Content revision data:
┌────────
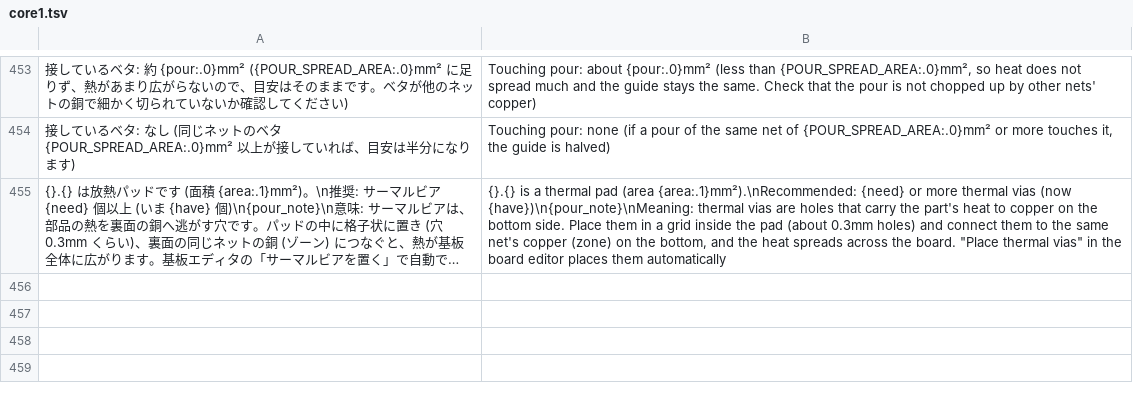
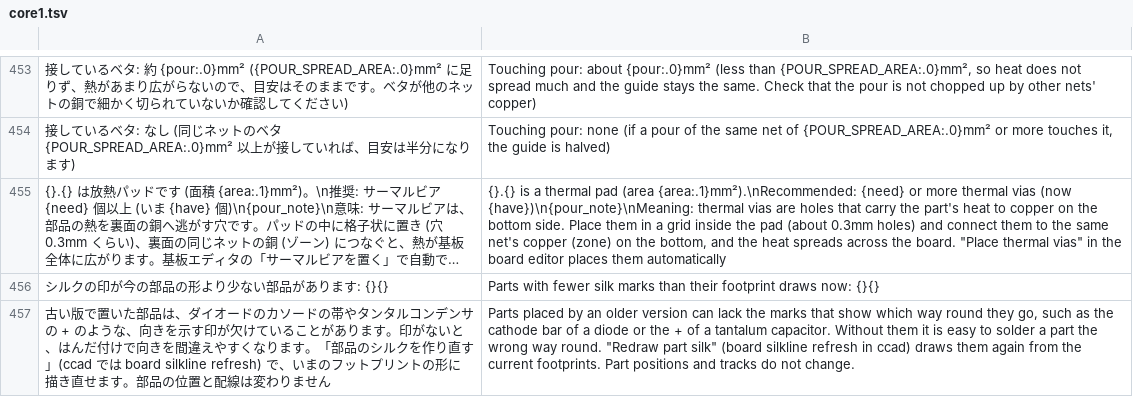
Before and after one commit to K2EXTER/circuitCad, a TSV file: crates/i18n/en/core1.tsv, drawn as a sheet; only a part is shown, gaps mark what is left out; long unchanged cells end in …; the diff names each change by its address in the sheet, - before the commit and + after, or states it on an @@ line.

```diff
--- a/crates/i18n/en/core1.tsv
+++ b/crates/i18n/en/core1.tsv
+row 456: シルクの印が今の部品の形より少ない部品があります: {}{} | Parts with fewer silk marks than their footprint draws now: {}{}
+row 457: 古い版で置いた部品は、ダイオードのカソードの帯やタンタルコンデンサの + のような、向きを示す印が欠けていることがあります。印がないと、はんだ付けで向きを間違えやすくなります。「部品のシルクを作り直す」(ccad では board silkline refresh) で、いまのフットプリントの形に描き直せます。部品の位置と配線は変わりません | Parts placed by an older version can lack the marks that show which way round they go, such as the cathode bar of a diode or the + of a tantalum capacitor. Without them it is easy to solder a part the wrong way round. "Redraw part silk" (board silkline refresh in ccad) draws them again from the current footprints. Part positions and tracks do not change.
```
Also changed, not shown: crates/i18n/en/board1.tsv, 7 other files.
└────────
Return every line of the records in which the word "crates" is found.

» **PROBLEM SOLUTION**
Before and after one commit to K2EXTER/circuitCad, a TSV file: crates/i18n/en/core1.tsv, drawn as a sheet; only a part is shown, gaps mark what is left out; long unchanged cells end in …; the diff names each change by its address in the sheet, - before the commit and + after, or states it on an @@ line.
--- a/crates/i18n/en/core1.tsv
+++ b/crates/i18n/en/core1.tsv
Also changed, not shown: crates/i18n/en/board1.tsv, 7 other files.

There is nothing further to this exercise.